### [Work task]
Verbatim copy, images removed: write out the entries below.

*** Opening Provided entries ***

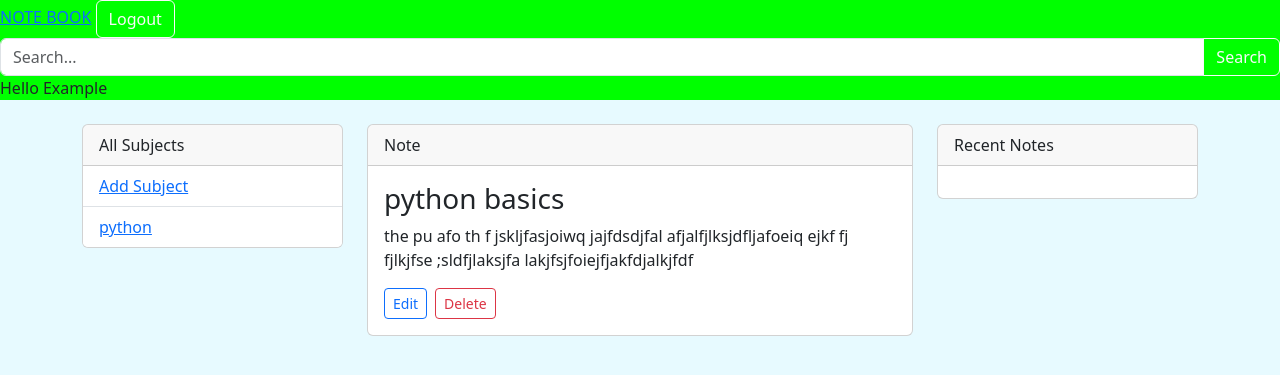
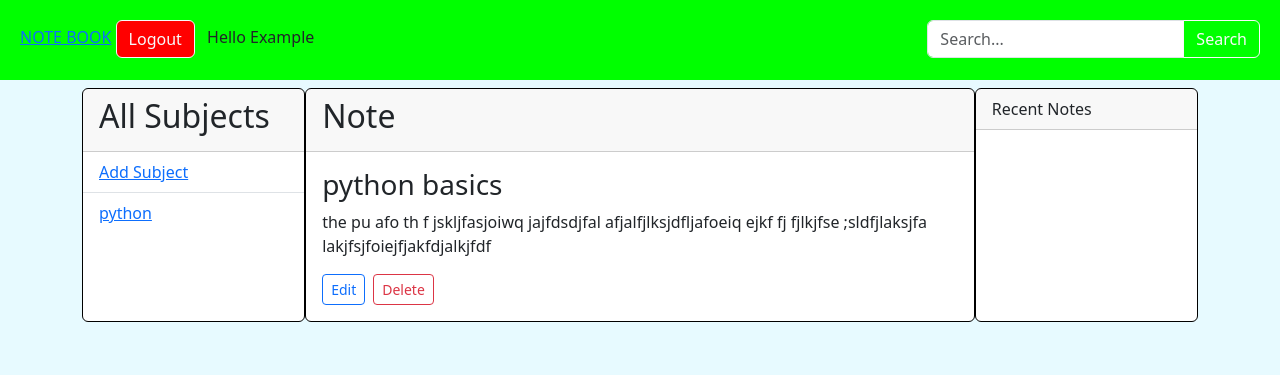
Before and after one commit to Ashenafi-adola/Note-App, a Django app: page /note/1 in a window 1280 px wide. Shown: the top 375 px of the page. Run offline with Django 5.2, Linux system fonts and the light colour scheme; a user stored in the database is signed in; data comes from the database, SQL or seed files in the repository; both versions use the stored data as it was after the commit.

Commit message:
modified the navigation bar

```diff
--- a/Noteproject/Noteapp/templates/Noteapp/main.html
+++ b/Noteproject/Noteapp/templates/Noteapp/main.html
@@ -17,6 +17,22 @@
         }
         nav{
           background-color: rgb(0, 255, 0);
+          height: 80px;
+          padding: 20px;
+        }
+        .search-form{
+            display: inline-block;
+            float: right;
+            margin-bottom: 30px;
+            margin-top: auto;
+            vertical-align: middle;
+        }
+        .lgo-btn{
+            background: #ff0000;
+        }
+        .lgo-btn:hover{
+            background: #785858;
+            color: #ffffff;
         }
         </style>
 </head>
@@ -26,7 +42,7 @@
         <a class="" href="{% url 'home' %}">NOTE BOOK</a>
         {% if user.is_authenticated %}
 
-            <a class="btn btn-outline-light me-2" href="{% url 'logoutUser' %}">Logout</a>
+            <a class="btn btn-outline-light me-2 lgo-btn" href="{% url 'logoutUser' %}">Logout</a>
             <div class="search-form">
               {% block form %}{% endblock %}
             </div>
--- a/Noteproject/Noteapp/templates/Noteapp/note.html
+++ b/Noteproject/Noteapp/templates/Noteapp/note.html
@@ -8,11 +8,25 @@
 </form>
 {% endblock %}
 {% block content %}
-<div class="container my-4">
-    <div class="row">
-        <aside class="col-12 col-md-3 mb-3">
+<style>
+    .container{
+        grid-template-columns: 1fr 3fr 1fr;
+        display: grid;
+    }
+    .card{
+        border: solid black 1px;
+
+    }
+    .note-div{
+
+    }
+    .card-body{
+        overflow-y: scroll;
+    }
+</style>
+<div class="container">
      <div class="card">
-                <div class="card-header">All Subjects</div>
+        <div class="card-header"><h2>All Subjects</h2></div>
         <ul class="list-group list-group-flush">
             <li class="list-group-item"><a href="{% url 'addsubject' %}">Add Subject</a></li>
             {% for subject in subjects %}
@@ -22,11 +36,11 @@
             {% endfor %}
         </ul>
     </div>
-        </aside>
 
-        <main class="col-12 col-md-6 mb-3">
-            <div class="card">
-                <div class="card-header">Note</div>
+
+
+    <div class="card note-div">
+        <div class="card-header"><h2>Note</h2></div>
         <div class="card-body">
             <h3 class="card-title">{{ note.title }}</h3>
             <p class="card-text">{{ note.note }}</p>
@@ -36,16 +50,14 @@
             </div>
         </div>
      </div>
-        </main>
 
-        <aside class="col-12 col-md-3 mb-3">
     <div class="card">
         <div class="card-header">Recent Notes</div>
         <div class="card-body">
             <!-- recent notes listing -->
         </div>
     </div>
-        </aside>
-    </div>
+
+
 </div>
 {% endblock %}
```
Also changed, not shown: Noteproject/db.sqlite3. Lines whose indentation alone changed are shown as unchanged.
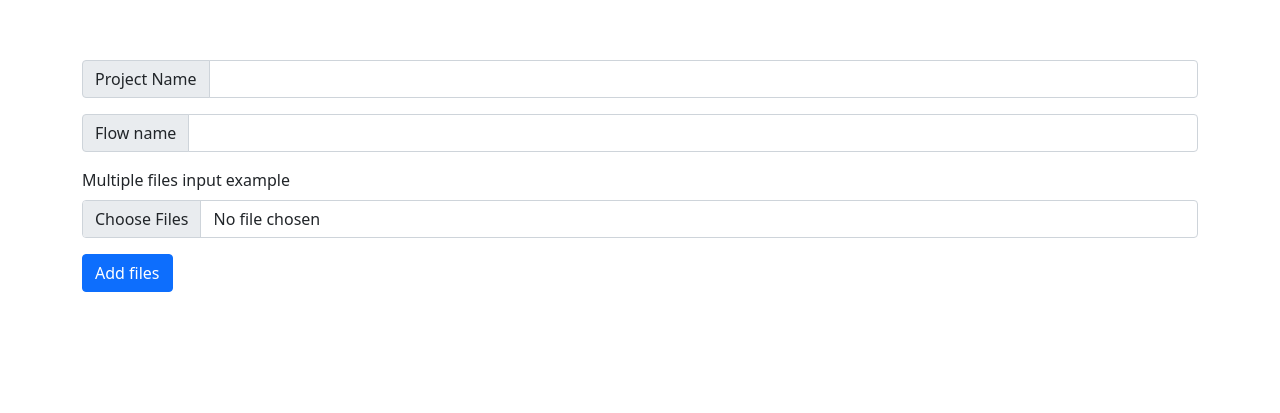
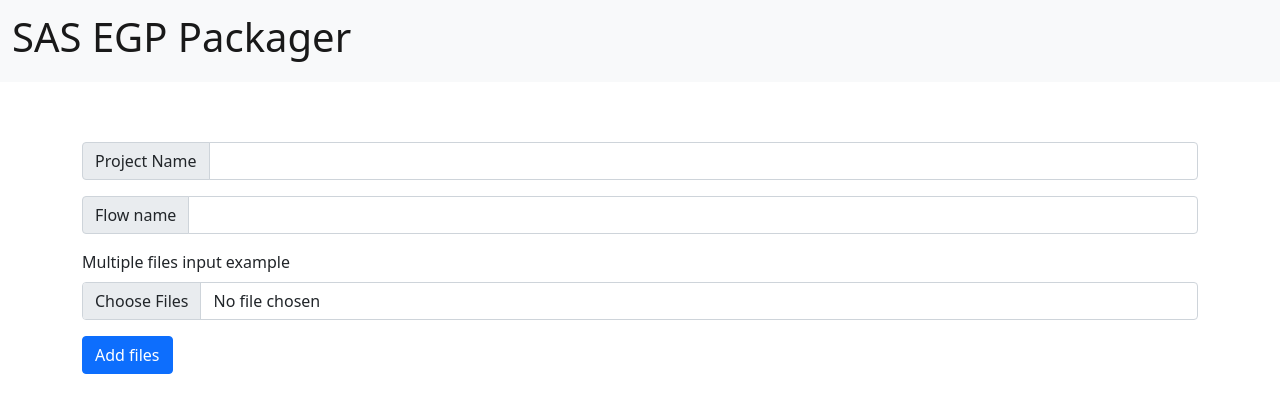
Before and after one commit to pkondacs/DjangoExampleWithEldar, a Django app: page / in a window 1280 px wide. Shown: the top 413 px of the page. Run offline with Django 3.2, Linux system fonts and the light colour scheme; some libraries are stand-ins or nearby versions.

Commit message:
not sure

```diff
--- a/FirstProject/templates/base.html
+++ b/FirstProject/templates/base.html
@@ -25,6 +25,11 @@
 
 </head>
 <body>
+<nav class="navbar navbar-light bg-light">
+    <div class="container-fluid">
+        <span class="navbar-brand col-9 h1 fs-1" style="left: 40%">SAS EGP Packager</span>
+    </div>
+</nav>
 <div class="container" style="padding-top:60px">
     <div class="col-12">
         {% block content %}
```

*** Closing Provided entries ***

### [Result of the task]
Before and after one commit to Ashenafi-adola/Note-App, a Django app: page /note/1 in a window 1280 px wide. Shown: the top 375 px of the page. Run offline with Django 5.2, Linux system fonts and the light colour scheme; a user stored in the database is signed in; data comes from the database, SQL or seed files in the repository; both versions use the stored data as it was after the commit.

Commit message:
modified the navigation bar

```diff
--- a/Noteproject/Noteapp/templates/Noteapp/main.html
+++ b/Noteproject/Noteapp/templates/Noteapp/main.html
@@ -17,6 +17,22 @@
         }
         nav{
           background-color: rgb(0, 255, 0);
+          height: 80px;
+          padding: 20px;
+        }
+        .search-form{
+            display: inline-block;
+            float: right;
+            margin-bottom: 30px;
+            margin-top: auto;
+            vertical-align: middle;
+        }
+        .lgo-btn{
+            background: #ff0000;
+        }
+        .lgo-btn:hover{
+            background: #785858;
+            color: #ffffff;
         }
         </style>
 </head>
@@ -26,7 +42,7 @@
         <a class="" href="{% url 'home' %}">NOTE BOOK</a>
         {% if user.is_authenticated %}
 
-            <a class="btn btn-outline-light me-2" href="{% url 'logoutUser' %}">Logout</a>
+            <a class="btn btn-outline-light me-2 lgo-btn" href="{% url 'logoutUser' %}">Logout</a>
             <div class="search-form">
               {% block form %}{% endblock %}
             </div>
--- a/Noteproject/Noteapp/templates/Noteapp/note.html
+++ b/Noteproject/Noteapp/templates/Noteapp/note.html
@@ -8,11 +8,25 @@
 </form>
 {% endblock %}
 {% block content %}
-<div class="container my-4">
-    <div class="row">
-        <aside class="col-12 col-md-3 mb-3">
+<style>
+    .container{
+        grid-template-columns: 1fr 3fr 1fr;
+        display: grid;
+    }
+    .card{
+        border: solid black 1px;
+
+    }
+    .note-div{
+
+    }
+    .card-body{
+        overflow-y: scroll;
+    }
+</style>
+<div class="container">
      <div class="card">
-                <div class="card-header">All Subjects</div>
+        <div class="card-header"><h2>All Subjects</h2></div>
         <ul class="list-group list-group-flush">
             <li class="list-group-item"><a href="{% url 'addsubject' %}">Add Subject</a></li>
             {% for subject in subjects %}
@@ -22,11 +36,11 @@
             {% endfor %}
         </ul>
     </div>
-        </aside>
 
-        <main class="col-12 col-md-6 mb-3">
-            <div class="card">
-                <div class="card-header">Note</div>
+
+
+    <div class="card note-div">
+        <div class="card-header"><h2>Note</h2></div>
         <div class="card-body">
             <h3 class="card-title">{{ note.title }}</h3>
             <p class="card-text">{{ note.note }}</p>
@@ -36,16 +50,14 @@
             </div>
         </div>
      </div>
-        </main>
 
-        <aside class="col-12 col-md-3 mb-3">
     <div class="card">
         <div class="card-header">Recent Notes</div>
         <div class="card-body">
             <!-- recent notes listing -->
         </div>
     </div>
-        </aside>
-    </div>
+
+
 </div>
 {% endblock %}
```
Also changed, not shown: Noteproject/db.sqlite3. Lines whose indentation alone changed are shown as unchanged.
Before and after one commit to pkondacs/DjangoExampleWithEldar, a Django app: page / in a window 1280 px wide. Shown: the top 413 px of the page. Run offline with Django 3.2, Linux system fonts and the light colour scheme; some libraries are stand-ins or nearby versions.

Commit message:
not sure

```diff
--- a/FirstProject/templates/base.html
+++ b/FirstProject/templates/base.html
@@ -25,6 +25,11 @@
 
 </head>
 <body>
+<nav class="navbar navbar-light bg-light">
+    <div class="container-fluid">
+        <span class="navbar-brand col-9 h1 fs-1" style="left: 40%">SAS EGP Packager</span>
+    </div>
+</nav>
 <div class="container" style="padding-top:60px">
     <div class="col-12">
         {% block content %}
```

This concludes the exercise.